* **WORK TO COMPLETE**
Line by line, return the data exactly as shown.

* **INFORMATION GIVEN**

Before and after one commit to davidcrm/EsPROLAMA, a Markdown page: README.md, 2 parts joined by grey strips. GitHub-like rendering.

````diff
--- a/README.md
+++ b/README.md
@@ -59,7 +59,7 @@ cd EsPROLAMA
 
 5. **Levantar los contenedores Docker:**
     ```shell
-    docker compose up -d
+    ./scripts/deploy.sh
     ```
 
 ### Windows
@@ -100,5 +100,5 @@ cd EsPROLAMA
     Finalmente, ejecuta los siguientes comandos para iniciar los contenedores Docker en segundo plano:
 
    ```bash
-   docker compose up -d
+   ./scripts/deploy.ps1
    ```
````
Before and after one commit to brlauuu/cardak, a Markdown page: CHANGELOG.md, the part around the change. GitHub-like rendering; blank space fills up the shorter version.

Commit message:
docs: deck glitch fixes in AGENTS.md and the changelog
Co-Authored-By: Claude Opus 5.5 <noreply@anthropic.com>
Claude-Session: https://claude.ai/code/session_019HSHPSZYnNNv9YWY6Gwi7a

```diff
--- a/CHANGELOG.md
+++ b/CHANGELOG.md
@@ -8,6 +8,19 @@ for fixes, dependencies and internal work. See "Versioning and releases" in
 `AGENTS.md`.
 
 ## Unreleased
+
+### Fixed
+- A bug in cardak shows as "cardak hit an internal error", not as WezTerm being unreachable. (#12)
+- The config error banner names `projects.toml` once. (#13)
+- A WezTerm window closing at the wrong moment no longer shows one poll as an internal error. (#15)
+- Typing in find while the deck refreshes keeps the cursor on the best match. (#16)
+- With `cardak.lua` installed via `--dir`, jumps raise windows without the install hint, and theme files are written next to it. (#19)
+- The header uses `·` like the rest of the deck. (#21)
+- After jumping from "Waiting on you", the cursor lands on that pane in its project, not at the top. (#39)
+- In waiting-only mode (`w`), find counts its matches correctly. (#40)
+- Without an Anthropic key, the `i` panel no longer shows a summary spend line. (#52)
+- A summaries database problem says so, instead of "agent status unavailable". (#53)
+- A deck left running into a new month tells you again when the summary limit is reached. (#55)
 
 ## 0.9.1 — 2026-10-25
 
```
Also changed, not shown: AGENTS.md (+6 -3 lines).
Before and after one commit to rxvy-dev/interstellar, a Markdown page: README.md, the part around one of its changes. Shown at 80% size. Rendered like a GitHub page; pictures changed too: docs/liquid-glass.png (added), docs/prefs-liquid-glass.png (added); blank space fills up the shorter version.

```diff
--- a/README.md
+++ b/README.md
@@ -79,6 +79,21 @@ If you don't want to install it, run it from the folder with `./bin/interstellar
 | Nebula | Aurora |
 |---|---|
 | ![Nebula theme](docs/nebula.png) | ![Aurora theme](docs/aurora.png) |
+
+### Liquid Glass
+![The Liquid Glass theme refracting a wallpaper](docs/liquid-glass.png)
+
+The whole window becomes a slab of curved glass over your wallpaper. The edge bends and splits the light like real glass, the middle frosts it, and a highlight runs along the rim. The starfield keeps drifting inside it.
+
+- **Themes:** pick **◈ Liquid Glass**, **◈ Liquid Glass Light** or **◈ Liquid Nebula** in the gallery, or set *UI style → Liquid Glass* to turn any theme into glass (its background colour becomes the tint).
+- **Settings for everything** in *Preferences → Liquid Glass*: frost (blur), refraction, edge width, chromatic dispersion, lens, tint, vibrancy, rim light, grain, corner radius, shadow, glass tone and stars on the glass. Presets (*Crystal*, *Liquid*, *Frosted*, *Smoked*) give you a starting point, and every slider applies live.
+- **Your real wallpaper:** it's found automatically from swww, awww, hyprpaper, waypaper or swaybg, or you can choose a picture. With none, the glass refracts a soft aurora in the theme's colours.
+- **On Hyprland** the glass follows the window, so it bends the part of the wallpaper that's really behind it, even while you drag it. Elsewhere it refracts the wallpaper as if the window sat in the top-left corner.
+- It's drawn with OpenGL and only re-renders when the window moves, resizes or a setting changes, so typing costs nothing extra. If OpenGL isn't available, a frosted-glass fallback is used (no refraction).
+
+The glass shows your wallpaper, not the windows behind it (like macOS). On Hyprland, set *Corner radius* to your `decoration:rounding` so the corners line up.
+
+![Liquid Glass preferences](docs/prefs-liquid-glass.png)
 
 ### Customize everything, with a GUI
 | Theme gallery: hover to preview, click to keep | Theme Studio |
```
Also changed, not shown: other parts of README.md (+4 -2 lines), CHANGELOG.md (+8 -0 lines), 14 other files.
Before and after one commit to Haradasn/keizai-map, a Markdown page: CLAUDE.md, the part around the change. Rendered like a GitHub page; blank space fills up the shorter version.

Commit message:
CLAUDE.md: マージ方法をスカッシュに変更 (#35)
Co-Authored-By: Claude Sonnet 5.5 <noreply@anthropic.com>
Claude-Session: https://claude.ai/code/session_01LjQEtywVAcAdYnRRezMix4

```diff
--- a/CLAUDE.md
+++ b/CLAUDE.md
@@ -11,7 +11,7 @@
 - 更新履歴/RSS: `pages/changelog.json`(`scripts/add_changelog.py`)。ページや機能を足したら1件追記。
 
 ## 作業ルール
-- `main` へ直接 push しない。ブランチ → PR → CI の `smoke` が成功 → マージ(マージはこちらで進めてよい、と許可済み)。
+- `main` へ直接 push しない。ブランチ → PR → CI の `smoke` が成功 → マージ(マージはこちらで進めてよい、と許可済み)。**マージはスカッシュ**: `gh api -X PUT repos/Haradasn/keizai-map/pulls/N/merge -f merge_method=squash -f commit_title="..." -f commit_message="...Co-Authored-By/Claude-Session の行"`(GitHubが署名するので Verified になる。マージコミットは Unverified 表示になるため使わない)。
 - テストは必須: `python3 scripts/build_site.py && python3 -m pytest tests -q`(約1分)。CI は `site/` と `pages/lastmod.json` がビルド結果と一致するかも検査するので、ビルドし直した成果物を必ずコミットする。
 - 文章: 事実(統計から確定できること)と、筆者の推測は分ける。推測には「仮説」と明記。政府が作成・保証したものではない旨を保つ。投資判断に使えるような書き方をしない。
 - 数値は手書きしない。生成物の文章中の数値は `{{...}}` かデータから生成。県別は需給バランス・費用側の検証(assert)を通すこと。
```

* **RESPONSE**
Before and after one commit to davidcrm/EsPROLAMA, a Markdown page: README.md, 2 parts joined by grey strips. GitHub-like rendering.

````diff
--- a/README.md
+++ b/README.md
@@ -59,7 +59,7 @@ cd EsPROLAMA
 
 5. **Levantar los contenedores Docker:**
     ```shell
-    docker compose up -d
+    ./scripts/deploy.sh
     ```
 
 ### Windows
@@ -100,5 +100,5 @@ cd EsPROLAMA
     Finalmente, ejecuta los siguientes comandos para iniciar los contenedores Docker en segundo plano:
 
    ```bash
-   docker compose up -d
+   ./scripts/deploy.ps1
    ```
````
Before and after one commit to brlauuu/cardak, a Markdown page: CHANGELOG.md, the part around the change. GitHub-like rendering; blank space fills up the shorter version.

Commit message:
docs: deck glitch fixes in AGENTS.md and the changelog
Co-Authored-By: Claude Opus 5.5 <noreply@anthropic.com>
Claude-Session: https://claude.ai/code/session_019HSHPSZYnNNv9YWY6Gwi7a

```diff
--- a/CHANGELOG.md
+++ b/CHANGELOG.md
@@ -8,6 +8,19 @@ for fixes, dependencies and internal work. See "Versioning and releases" in
 `AGENTS.md`.
 
 ## Unreleased
+
+### Fixed
+- A bug in cardak shows as "cardak hit an internal error", not as WezTerm being unreachable. (#12)
+- The config error banner names `projects.toml` once. (#13)
+- A WezTerm window closing at the wrong moment no longer shows one poll as an internal error. (#15)
+- Typing in find while the deck refreshes keeps the cursor on the best match. (#16)
+- With `cardak.lua` installed via `--dir`, jumps raise windows without the install hint, and theme files are written next to it. (#19)
+- The header uses `·` like the rest of the deck. (#21)
+- After jumping from "Waiting on you", the cursor lands on that pane in its project, not at the top. (#39)
+- In waiting-only mode (`w`), find counts its matches correctly. (#40)
+- Without an Anthropic key, the `i` panel no longer shows a summary spend line. (#52)
+- A summaries database problem says so, instead of "agent status unavailable". (#53)
+- A deck left running into a new month tells you again when the summary limit is reached. (#55)
 
 ## 0.9.1 — 2026-10-25
 
```
Also changed, not shown: AGENTS.md (+6 -3 lines).
Before and after one commit to rxvy-dev/interstellar, a Markdown page: README.md, the part around one of its changes. Shown at 80% size. Rendered like a GitHub page; pictures changed too: docs/liquid-glass.png (added), docs/prefs-liquid-glass.png (added); blank space fills up the shorter version.

```diff
--- a/README.md
+++ b/README.md
@@ -79,6 +79,21 @@ If you don't want to install it, run it from the folder with `./bin/interstellar
 | Nebula | Aurora |
 |---|---|
 | ![Nebula theme](docs/nebula.png) | ![Aurora theme](docs/aurora.png) |
+
+### Liquid Glass
+![The Liquid Glass theme refracting a wallpaper](docs/liquid-glass.png)
+
+The whole window becomes a slab of curved glass over your wallpaper. The edge bends and splits the light like real glass, the middle frosts it, and a highlight runs along the rim. The starfield keeps drifting inside it.
+
+- **Themes:** pick **◈ Liquid Glass**, **◈ Liquid Glass Light** or **◈ Liquid Nebula** in the gallery, or set *UI style → Liquid Glass* to turn any theme into glass (its background colour becomes the tint).
+- **Settings for everything** in *Preferences → Liquid Glass*: frost (blur), refraction, edge width, chromatic dispersion, lens, tint, vibrancy, rim light, grain, corner radius, shadow, glass tone and stars on the glass. Presets (*Crystal*, *Liquid*, *Frosted*, *Smoked*) give you a starting point, and every slider applies live.
+- **Your real wallpaper:** it's found automatically from swww, awww, hyprpaper, waypaper or swaybg, or you can choose a picture. With none, the glass refracts a soft aurora in the theme's colours.
+- **On Hyprland** the glass follows the window, so it bends the part of the wallpaper that's really behind it, even while you drag it. Elsewhere it refracts the wallpaper as if the window sat in the top-left corner.
+- It's drawn with OpenGL and only re-renders when the window moves, resizes or a setting changes, so typing costs nothing extra. If OpenGL isn't available, a frosted-glass fallback is used (no refraction).
+
+The glass shows your wallpaper, not the windows behind it (like macOS). On Hyprland, set *Corner radius* to your `decoration:rounding` so the corners line up.
+
+![Liquid Glass preferences](docs/prefs-liquid-glass.png)
 
 ### Customize everything, with a GUI
 | Theme gallery: hover to preview, click to keep | Theme Studio |
```
Also changed, not shown: other parts of README.md (+4 -2 lines), CHANGELOG.md (+8 -0 lines), 14 other files.
Before and after one commit to Haradasn/keizai-map, a Markdown page: CLAUDE.md, the part around the change. Rendered like a GitHub page; blank space fills up the shorter version.

Commit message:
CLAUDE.md: マージ方法をスカッシュに変更 (#35)
Co-Authored-By: Claude Sonnet 5.5 <noreply@anthropic.com>
Claude-Session: https://claude.ai/code/session_01LjQEtywVAcAdYnRRezMix4

```diff
--- a/CLAUDE.md
+++ b/CLAUDE.md
@@ -11,7 +11,7 @@
 - 更新履歴/RSS: `pages/changelog.json`(`scripts/add_changelog.py`)。ページや機能を足したら1件追記。
 
 ## 作業ルール
-- `main` へ直接 push しない。ブランチ → PR → CI の `smoke` が成功 → マージ(マージはこちらで進めてよい、と許可済み)。
+- `main` へ直接 push しない。ブランチ → PR → CI の `smoke` が成功 → マージ(マージはこちらで進めてよい、と許可済み)。**マージはスカッシュ**: `gh api -X PUT repos/Haradasn/keizai-map/pulls/N/merge -f merge_method=squash -f commit_title="..." -f commit_message="...Co-Authored-By/Claude-Session の行"`(GitHubが署名するので Verified になる。マージコミットは Unverified 表示になるため使わない)。
 - テストは必須: `python3 scripts/build_site.py && python3 -m pytest tests -q`(約1分)。CI は `site/` と `pages/lastmod.json` がビルド結果と一致するかも検査するので、ビルドし直した成果物を必ずコミットする。
 - 文章: 事実(統計から確定できること)と、筆者の推測は分ける。推測には「仮説」と明記。政府が作成・保証したものではない旨を保つ。投資判断に使えるような書き方をしない。
 - 数値は手書きしない。生成物の文章中の数値は `{{...}}` かデータから生成。県別は需給バランス・費用側の検証(assert)を通すこと。
```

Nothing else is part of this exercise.